The UK's coalition government is considering a Soviet-style central intervention policy to effectively fine individual universities in England if they impose unreasonable tuition fees next year, write Patrick Wintour and Allegra Stratton for the Guardian.
Vince Cable, the Business Secretary whose department is responsible for universities, and David Willetts, the Universities Minister, are looking at allowing colleges that charge a modest fee to expand and constraining those that are charging too much.
The government, through the Higher Education Funding Council, sets the grant and numbers for each university and has the power to fine a university as much as £3,000 (US$4,810) per student if it over-recruits in a single year. Ministers are looking at cutting funding from universities that unreasonably charge the maximum £9,000 fee from 2012-13. They admit it is likely most universities will charge well over £8,000 a year.
Full report on the Guardian site

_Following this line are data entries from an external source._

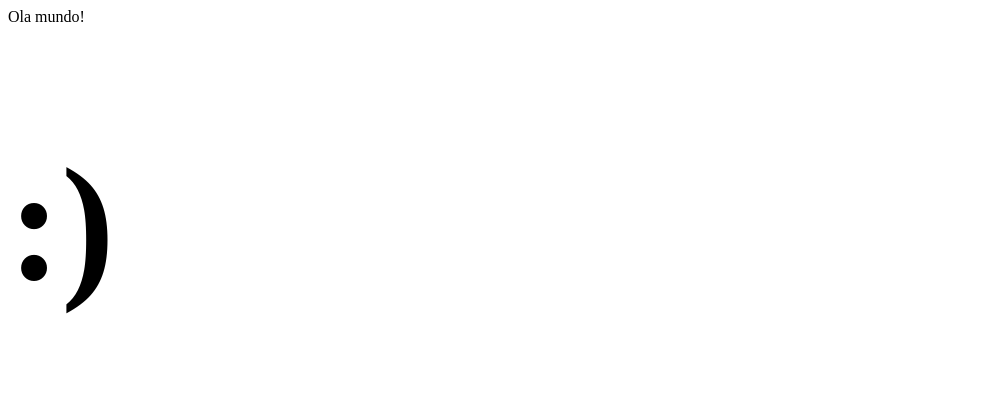
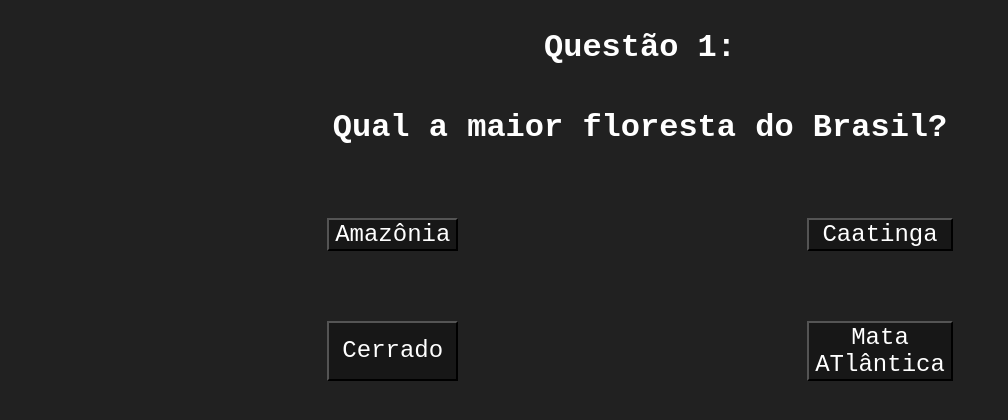
Before and after one commit to Slyyd/site-meio-ambiente, a plain HTML site: page docs/index.html in a window 1280 px wide. Shown: the whole page, without its empty margins (0-1008 px from the left). Drawn offline with Linux system fonts and the light colour scheme.

Commit message:
Feito o básico do backend das questoes

```diff
--- /dev/null
+++ b/docs/css/main.css
@@ -0,0 +1,44 @@
+body {
+
+    background-color: #212121;
+
+}
+
+.container {
+
+    display: flex;
+    flex-direction: column;
+    justify-content: center;
+    align-items: center;
+
+}
+
+.container h1 {
+
+    color:  white;
+    font-family: 'Courier New', Courier, monospace;
+
+}
+
+
+.questionDiv {
+
+    margin-top: 50px;
+    display: inline-grid;
+    grid-template-columns: auto auto;
+    grid-template-rows: auto auto;
+    column-gap: 100%;
+    row-gap: 70px;
+    justify-content: center;
+    align-content: center;
+
+}
+
+.questionDiv button {
+
+    color: white;
+    background-color: rgba(0,0,0,0.3);
+    font-family: 'Courier New', Courier, monospace;
+    font-size: 1.5em;
+
+}
--- a/docs/index.html
+++ b/docs/index.html
@@ -3,24 +3,28 @@
 <head>
     <meta charset="UTF-8">
     <meta name="viewport" content="width=device-width, initial-scale=1.0">
-    <link rel="stylesheet" href="css/style.css">
+    <link rel="stylesheet" type="text/css" href="css/main.css">
     <title>Document</title>
 </head>
 <body>
 
 
-    Ola mundo!
+    <div class="container">
+
+        <h1> Questão <span id="spn_num_questao">n</span>:</h1>
+
+        <h1><span id="spn_txt_questao"></span></h1>
+
+        <div class="questionDiv">
 
 
-    <h1 style="font-size: 10em;">:)</h1>
+        </div>
 
 
 
 
+    </div>
 
-
-
-
-    <script src="js/app.js"></script>
+    <script type="module" src="js/app.js"></script>
 </body>
 </html>
--- a/docs/js/app.js
+++ b/docs/js/app.js
@@ -1 +1,38 @@
-// Código do site
+import  {retornarQuestaoAtual, carregarQuestoes } from "./views/QuestionHandler.js";
+
+let questionArray = await carregarQuestoes();
+let questaoAtual = retornarQuestaoAtual(questionArray);
+
+let spn_num_questao = document.querySelector("#spn_num_questao");
+let spn_txt_questao = document.querySelector("#spn_txt_questao");
+
+let div_questoes = document.querySelector(".questionDiv")
+
+
+
+function atualizarFrontEnd() {
+    spn_num_questao.textContent = "1";
+    spn_txt_questao.textContent = questaoAtual.pergunta;
+
+    let textFinal = "";
+
+    for (const resposta in questaoAtual.opcoes) {
+        let newButton = document.createElement("button");
+        newButton.textContent = questaoAtual.opcoes[resposta];
+
+        newButton.addEventListener("click", () => {
+            console.log(questaoAtual.resposta)
+            if (resposta == parseInt(questaoAtual.resposta)) {console.log("Parabéns!")}
+        });
+
+
+        div_questoes.appendChild(newButton);
+
+    }
+
+
+
+
+}
+
+atualizarFrontEnd();
--- /dev/null
+++ b/docs/js/models/Question.js
@@ -0,0 +1,22 @@
+
+export default class Question {
+
+    respCoded;
+
+    constructor(pergunta, opcoes, resposta, nivel) {
+
+        this.pergunta = pergunta;
+        this.opcoes = opcoes;
+        /*
+        respCoded = atob(resposta); // Resposta vai vir pelo .json em Base64. Esse atob é pra decodificar ela
+        this.resposta = this.respCoded.replace("resposta:", ""); // Remove o "resposta:" que é usado pra antes de codificar a string
+        */
+        this.resposta = resposta.replace("resposta:", ""); // Temporário enquanto as repostas não estiverem em Base64
+        this.nivel = nivel;
+
+    }
+
+
+
+
+}
--- /dev/null
+++ b/docs/js/views/QuestionHandler.js
@@ -0,0 +1,48 @@
+import Question from "../models/Question.js";
+
+const QuestionFile = "../questions.json";
+let QuestionJSON = {};
+let questionCounter = 1;
+
+
+
+
+export async function carregarQuestoes() {
+    // Carrega todas as questões
+    try {
+
+        const dados = await fetch(QuestionFile);
+        if (!dados.ok) {throw new Error("Falha no Fetch")}
+        QuestionJSON = await dados.json();
+        let questionList = criarClasses(QuestionJSON);
+        return questionList;
+
+    } catch (err) {
+        console.error(err);
+    }
+
+}
+
+export function retornarQuestaoAtual(currentJSON) {
+    return currentJSON[questionCounter];
+}
+
+export default function proximaQuestao() {
+    // Passa pra próxima questão
+    questionCounter ++;
+}
+
+function criarClasses(questions) {
+    let newQuestionArray = []
+
+    for (const question in questions) {
+        newQuestionArray[question] = new Question(
+            questions[question].questao,
+            questions[question].opcoes,
+            questions[question].resposta,
+            questions[question].nivel
+        )
+    }
+
+    return newQuestionArray;
+}
```
Also changed, not shown: docs/css/style.css (deleted).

Meanwhile, Angela Harrison for the BBC reports that universities in England are facing cuts of 12% - before funding changes linked to student fees come in, writes. According to figures from the Higher Education Funding Council for England, teaching and research funding is falling on average by 4%, while capital spending is being more than halved.
England's 130 universities are learning how much they are being allocated in direct government funding, which is given through the funding council. Overall, the grant for teaching has been cut by more than 8% and that for research by nearly 3% compared with last year. Capital spending is down by 58%. Almost all universities will experience a cut.
Full report on the BBC site
Receive UWN's free weekly e-newsletters